Falling fertility rates are a common trend for societies as they grow richer, and many European nations are also below the level needed to keep a population stable—about 2.1 children per woman over her lifetime.
While in traditional rural societies children tend to take over the farm and care for their elderly parents, in modern, urban societies, many couples, with better access to birth control, see offspring as an unaffordable luxury.
China now has 1.6 births a woman, Singapore has 1.2 and South Korea has slightly fewer than 1.1. Taiwan has just 1.03 births a woman.
One way to counter declining populations is to allow more immigration—but governments from Singapore to Tokyo have been reluctant to do so.
At the same time Singaporeans, who have turned their city-state into an Asian hub of commerce and service industries, have long been famously disinclined to procreate.
The government has for years put on match-making events for university graduates on the assumption that Singapore’s best and brightest could be coaxed into producing a generation of brainy offspring.
While that model in social engineering has failed to bring a baby boom, bureaucrats across the region have sought to tweak policies and tax codes to get more couples in the mood, but seldom with great success.
At the core of the problem, say analysts, have been gender attitudes steeped in Confucian traditions—with men still expecting their wives to handle the childcare and household chores that may not top a modern woman’s wishlist.
Kim Hye-Young, researcher at the Korea Women’s Development Institute, said: “The big problem is that South Korean women, compared to men, have too much to lose when getting married in this system.
“This reality makes marriage, let alone having a child, look like a very unattractive option in South Korea, perhaps far more so than in other countries,” she said.
In Japan, where women remain woefully under-represented in corporate boardrooms, falling pregnant still all too often spells career death.
“Women are voting with their wombs, refraining from having children because the opportunity costs are so high and rigid employment policies make many of them choose between raising a family or pursuing a career,” writes Jeff Kingston, director of Asian Studies at Temple University in Tokyo.

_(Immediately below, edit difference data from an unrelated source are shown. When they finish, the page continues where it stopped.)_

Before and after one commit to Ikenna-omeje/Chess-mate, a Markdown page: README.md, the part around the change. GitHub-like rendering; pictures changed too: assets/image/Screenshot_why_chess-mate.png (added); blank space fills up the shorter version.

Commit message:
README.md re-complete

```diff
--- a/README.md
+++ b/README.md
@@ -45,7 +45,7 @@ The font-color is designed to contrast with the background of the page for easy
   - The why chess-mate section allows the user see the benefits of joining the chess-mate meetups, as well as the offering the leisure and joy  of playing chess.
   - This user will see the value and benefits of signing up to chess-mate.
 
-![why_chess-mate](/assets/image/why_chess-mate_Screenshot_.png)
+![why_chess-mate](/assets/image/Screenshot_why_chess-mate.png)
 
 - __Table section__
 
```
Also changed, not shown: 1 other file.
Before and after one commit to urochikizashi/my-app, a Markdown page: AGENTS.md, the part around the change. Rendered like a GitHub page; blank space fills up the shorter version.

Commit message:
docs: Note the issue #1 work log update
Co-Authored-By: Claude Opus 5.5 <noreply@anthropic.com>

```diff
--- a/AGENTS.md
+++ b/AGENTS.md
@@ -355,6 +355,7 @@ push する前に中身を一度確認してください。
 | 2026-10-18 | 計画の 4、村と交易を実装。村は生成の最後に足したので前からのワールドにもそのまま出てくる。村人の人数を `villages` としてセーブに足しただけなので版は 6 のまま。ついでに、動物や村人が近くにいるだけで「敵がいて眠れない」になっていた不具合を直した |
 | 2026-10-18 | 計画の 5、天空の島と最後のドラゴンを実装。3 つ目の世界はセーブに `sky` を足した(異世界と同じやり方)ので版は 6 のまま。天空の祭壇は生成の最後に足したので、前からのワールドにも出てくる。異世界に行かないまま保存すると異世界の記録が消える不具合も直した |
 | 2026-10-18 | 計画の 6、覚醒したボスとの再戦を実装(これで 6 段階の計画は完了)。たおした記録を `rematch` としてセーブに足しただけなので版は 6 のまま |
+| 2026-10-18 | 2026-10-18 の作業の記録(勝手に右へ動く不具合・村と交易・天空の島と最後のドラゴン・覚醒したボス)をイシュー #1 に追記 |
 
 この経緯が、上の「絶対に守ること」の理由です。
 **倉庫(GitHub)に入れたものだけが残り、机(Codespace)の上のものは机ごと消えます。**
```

Other factors also play a role, he writes in a new book on contemporary Japan: many young people—unlike their jobs-for-life fathers—now skip between temporary jobs and lack the financial security to start a family.
Compounding the geriatric trend in Japan are long life expectancies—a world-record 86.44 years for women and 79.59 years for men.
This means the social welfare burden is growing for a government that already has a debt-to-GDP ration nearing 200 percent, the rich world’s highest.
The center-left government in power since last year has introduced family friendly policies, from child payments to free school tuition, to ease the burden on parents struggling to raise kids in their cramped apartments.
High-tech Japan has also built robots to help with elderly care, while electronics giants have tapped a huge market for elderly-friendly gadgets, such as mobile phones with extra-large displays and buttons.
In the long run, Japan needs to take fundamental steps to deal with the growing strain of a graying society, warns ratings agency Standard and Poor’s.
“Barring structural changes in old-age related government spending, a rapidly graying society will lift
expenditures,” it warns. “This, in turn, threatens to weaken the sovereign ratings on Japan in the long term.”
Polls in Asia indicate that most people are aware of the threat that silent playgrounds and empty classrooms spell for their graying societies, but remain unlikely to rush to their bedrooms to help avert societal doom.
In Taiwan, a survey of childless workers last month found that 87 percent thought the declining birth rate was a serious problem and two thirds worried the result would be a society unable to look after its elderly.
Still, few said they would start making babies to save their island, according to the survey by human resources service 104 Job Bank. But almost two thirds said they did not intend to have any children in future.
The East-West Center paper concluded that it “seems likely that fertility in East Asian societies will remain low—at least for the foreseeable future—as women make difficult choices between careers and motherhood.” BY FRANK ZELLER AGENCE FRANCE-PRESSE